## WORK ORDER
For the listing below, show each line that includes the string "html".

------------------------------------------------------------

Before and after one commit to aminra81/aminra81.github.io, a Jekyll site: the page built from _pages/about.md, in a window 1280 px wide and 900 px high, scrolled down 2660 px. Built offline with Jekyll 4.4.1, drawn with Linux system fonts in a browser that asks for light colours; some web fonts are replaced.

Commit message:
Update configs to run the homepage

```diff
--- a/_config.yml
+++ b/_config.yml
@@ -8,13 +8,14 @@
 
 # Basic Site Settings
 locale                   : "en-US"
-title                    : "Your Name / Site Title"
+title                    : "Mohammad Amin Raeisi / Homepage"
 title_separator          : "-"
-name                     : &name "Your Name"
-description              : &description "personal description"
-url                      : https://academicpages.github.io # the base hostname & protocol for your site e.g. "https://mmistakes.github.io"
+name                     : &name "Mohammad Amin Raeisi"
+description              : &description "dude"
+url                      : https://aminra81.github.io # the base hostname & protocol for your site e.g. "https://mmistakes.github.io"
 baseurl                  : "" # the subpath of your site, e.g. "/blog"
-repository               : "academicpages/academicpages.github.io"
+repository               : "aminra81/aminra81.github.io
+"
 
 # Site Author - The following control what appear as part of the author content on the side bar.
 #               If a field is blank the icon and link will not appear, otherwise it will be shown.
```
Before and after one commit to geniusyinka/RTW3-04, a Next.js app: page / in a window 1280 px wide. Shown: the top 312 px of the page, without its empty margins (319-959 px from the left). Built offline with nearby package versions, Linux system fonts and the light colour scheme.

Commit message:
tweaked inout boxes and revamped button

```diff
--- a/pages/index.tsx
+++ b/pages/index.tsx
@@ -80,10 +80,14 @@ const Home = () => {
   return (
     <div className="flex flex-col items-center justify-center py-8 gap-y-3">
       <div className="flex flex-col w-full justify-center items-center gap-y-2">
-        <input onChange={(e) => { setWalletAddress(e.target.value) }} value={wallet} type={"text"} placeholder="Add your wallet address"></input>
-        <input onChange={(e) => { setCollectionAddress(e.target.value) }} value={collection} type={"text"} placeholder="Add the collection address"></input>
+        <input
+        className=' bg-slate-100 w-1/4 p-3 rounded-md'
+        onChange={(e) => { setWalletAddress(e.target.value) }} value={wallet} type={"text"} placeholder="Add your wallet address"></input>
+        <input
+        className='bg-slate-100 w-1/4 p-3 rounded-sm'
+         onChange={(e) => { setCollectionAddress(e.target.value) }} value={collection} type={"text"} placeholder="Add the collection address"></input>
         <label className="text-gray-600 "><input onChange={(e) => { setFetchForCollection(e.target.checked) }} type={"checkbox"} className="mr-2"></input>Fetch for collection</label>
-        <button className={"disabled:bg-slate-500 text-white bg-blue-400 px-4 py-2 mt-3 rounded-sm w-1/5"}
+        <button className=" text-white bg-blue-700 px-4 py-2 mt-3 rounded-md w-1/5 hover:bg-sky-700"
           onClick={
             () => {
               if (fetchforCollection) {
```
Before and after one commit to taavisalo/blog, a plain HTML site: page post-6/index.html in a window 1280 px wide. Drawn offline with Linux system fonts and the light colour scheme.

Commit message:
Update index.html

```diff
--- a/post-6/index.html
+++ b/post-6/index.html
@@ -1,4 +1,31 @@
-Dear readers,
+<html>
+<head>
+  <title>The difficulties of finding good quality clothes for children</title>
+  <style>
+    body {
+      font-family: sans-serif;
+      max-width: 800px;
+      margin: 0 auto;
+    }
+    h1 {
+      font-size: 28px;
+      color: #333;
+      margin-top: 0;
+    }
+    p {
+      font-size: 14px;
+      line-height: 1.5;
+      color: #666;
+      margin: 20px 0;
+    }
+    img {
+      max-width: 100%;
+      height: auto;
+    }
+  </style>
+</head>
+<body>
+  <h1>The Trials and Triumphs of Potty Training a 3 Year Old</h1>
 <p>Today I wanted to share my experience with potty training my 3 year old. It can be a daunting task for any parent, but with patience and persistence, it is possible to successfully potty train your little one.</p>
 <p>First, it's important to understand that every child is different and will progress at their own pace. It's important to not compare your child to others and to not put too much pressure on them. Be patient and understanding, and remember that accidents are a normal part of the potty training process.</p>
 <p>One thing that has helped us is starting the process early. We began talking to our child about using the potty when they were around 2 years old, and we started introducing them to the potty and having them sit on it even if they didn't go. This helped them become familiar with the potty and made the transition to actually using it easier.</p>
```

------------------------------------------------------------

## SOLUTION FOR THIS EXERCISE
Before and after one commit to taavisalo/blog, a plain HTML site: page post-6/index.html in a window 1280 px wide. Drawn offline with Linux system fonts and the light colour scheme.
Update index.html
--- a/post-6/index.html
+++ b/post-6/index.html
+<html>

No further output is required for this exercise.